A wedding-dress-clad Jennifer Aniston burst into a Manhattan coffee shop 25 years ago, catapulting the cultural powerhouse “Friends” onto television screens across the nation.
The sitcom, which first premiered on Sept. 22, 1994, follows a gang of six young professionals as they navigate the wild uncertainty of their mid-20s in the city that never sleeps. Audiences watched as they found and lost love, sang jingles about odorous cats, had lots of intimate moments and, above all, were there for each other.
After airing on NBC, “Friends” enjoyed immediate and incredible success. In addition to kick-starting the acting careers of its six core cast members, the series was nominated for a total of 62 prime-time emmy awards throughout its decadelong run, and the 2004 season finale was the most watched television episode of the decade.
Despite its list of accolades, members of the UT community have mixed opinions about the show’s legacy.
“It’s good, but it’s not something that I think is all that special,” said Miller Filla, psychology and sociology junior. “It’s a mindless TV show for me. It’s kind of stupid humor.”

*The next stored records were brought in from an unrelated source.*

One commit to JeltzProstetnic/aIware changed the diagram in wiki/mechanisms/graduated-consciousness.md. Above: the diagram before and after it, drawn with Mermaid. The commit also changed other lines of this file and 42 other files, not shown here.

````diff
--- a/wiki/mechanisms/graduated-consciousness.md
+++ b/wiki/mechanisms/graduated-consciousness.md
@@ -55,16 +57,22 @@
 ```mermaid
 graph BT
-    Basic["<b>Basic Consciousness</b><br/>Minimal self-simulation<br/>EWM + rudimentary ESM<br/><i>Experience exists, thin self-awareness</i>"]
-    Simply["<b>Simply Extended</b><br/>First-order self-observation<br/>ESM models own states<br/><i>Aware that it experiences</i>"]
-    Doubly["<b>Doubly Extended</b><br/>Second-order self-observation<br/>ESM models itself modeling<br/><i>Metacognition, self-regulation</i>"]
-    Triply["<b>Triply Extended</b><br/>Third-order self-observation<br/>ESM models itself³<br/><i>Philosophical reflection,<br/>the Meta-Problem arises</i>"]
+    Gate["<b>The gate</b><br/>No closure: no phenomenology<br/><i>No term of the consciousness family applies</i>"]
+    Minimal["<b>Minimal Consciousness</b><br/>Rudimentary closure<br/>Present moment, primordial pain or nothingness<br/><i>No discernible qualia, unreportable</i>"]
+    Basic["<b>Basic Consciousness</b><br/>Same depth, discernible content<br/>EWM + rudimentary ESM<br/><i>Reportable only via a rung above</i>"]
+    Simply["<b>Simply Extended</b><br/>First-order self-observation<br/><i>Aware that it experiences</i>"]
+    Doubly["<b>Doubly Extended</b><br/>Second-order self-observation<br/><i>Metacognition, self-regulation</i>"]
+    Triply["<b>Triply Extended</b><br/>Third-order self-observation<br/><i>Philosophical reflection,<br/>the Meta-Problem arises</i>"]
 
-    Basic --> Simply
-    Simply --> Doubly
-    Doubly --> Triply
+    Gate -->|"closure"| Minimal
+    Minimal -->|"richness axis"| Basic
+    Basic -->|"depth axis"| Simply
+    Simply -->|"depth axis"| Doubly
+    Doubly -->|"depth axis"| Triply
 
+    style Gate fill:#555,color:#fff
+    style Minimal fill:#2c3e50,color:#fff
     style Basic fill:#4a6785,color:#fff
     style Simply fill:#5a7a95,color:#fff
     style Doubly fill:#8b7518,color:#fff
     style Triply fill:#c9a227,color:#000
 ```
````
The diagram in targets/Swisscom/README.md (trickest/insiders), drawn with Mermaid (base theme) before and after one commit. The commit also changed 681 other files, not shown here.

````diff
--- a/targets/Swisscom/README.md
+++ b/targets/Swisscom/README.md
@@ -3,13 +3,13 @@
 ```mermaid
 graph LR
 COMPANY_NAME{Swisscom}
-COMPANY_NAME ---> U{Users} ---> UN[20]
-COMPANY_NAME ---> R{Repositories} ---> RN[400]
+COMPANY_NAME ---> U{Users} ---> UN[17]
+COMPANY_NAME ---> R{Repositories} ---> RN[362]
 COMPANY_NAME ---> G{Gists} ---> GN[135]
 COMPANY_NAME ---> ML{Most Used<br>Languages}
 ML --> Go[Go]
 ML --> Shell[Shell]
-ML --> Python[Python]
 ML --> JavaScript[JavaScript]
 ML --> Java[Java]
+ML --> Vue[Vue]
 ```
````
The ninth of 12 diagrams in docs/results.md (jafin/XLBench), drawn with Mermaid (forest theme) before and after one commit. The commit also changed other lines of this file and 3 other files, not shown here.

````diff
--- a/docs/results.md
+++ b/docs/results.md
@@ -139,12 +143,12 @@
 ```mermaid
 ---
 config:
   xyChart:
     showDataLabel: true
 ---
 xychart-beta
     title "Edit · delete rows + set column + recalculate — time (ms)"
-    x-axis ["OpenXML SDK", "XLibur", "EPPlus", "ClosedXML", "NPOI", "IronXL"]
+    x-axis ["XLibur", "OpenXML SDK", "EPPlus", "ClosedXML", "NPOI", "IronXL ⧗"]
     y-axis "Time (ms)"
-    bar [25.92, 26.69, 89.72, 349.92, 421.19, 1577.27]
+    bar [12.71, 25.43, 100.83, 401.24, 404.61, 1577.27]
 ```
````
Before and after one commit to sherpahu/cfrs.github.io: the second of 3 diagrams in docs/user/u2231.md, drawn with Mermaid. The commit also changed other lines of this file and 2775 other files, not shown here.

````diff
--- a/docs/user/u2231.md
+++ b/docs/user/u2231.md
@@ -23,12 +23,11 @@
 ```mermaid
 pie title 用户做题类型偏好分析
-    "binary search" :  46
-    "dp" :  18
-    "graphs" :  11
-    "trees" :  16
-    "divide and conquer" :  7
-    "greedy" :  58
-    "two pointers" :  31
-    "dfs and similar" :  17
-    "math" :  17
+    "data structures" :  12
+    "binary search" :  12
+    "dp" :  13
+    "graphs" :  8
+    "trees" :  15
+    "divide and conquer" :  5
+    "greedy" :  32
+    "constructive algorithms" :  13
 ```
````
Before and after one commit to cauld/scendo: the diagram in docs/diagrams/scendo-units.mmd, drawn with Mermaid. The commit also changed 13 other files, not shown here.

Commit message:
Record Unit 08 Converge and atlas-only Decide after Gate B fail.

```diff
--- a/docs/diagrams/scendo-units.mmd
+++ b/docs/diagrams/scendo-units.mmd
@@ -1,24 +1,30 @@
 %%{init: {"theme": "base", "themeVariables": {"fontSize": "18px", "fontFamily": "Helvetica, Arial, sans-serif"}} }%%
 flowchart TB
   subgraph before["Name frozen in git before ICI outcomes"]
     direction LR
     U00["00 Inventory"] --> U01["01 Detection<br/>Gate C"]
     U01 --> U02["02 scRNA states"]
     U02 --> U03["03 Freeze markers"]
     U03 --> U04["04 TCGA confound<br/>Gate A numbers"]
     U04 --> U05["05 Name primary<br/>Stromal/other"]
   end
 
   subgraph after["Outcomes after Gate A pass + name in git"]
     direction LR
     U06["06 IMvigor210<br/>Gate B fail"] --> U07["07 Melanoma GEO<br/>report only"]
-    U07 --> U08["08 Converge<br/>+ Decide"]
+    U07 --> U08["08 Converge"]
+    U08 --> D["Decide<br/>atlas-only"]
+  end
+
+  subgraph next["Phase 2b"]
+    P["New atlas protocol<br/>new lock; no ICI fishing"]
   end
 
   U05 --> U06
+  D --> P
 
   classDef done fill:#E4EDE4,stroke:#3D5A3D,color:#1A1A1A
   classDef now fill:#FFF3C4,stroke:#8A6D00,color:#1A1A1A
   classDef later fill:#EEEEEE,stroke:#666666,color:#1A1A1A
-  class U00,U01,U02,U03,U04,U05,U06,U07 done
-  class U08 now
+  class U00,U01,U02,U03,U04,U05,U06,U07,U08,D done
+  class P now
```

Filla named “The Office” as his preferred sitcom and said he generally doesn’t watch that much TV, choosing instead to put on an episode in the background while doing other things.
Government freshman Nikki Dubey, on the other hand, said “Friends” still appeals to her in large part because it’s a low-maintenance watch.
“You can do other things while you watch it so it’s a really easy show to watch,” Dubey said.
She said more contemporary shows, such as character-heavy and plot-driven “Game of Thrones,” demand much more attention.
Because of its age, Dubey said another major draw of “Friends” is its intergenerational appeal.
“I watch it with my mom because she loves it, since it was around when she was a little bit younger too,” Dubey said.
Anthropology senior Reilly Shaffer said she also watched “Friends” with her mom, but felt the comedy hadn’t aged well now that her sense of humor has evolved.
“‘Friends’ definitely had a lot of jokes that were funny to me at the time,” Shaffer said. “But now it’s hard to go back.”
Alisa Perren, radio-television-film associate professor, said at the time it was airing, “Friends” effectively resonated with what it meant to be young and make a way in life with with the help of support network.
She said the show was hugely influential in a variety of ways. It was one of the anchors of NBC’s nightly programing and had great influence in terms of storytelling structure.
“You sort of see this pattern in sitcoms where they move increasingly away from the purely self-contained episodic to the more seralized storylines and this sort of soap opera dimension,” Perren said, citing the will-they-won’t-they swing of Ross and Rachel’s character arcs.
Perren said that the show’s enduring appeal might stem from the nostalgia it creates for an idealized version of that time.
“I think it’s a comforting kind of show,” Perren said. “Obviously in this climate, economically and culturally, it presents this sort of vision of how a community of people can make their way and support themselves, in an idealized kind of state.”